*** Opening Material to process ***
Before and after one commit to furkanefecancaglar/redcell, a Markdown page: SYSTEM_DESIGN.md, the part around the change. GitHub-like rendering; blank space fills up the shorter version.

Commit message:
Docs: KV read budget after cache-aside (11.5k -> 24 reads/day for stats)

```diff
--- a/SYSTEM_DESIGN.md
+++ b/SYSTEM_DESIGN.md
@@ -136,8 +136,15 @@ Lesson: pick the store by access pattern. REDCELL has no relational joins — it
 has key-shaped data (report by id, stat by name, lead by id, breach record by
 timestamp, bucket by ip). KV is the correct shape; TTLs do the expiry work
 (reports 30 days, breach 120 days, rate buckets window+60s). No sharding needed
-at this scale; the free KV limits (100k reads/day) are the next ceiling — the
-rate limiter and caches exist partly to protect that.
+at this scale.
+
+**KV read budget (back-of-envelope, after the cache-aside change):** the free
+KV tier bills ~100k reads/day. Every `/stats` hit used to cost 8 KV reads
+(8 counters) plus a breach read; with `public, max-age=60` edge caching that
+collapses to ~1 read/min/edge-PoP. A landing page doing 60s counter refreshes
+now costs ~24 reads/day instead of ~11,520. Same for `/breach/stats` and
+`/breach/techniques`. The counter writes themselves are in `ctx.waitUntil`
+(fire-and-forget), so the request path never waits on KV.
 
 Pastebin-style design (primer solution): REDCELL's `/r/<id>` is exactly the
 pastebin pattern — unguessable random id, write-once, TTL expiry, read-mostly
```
*** Closing Material to process ***
### About this exercise
Within the entries above, count each line holding the string "breach". Give only the result.

### Your response
5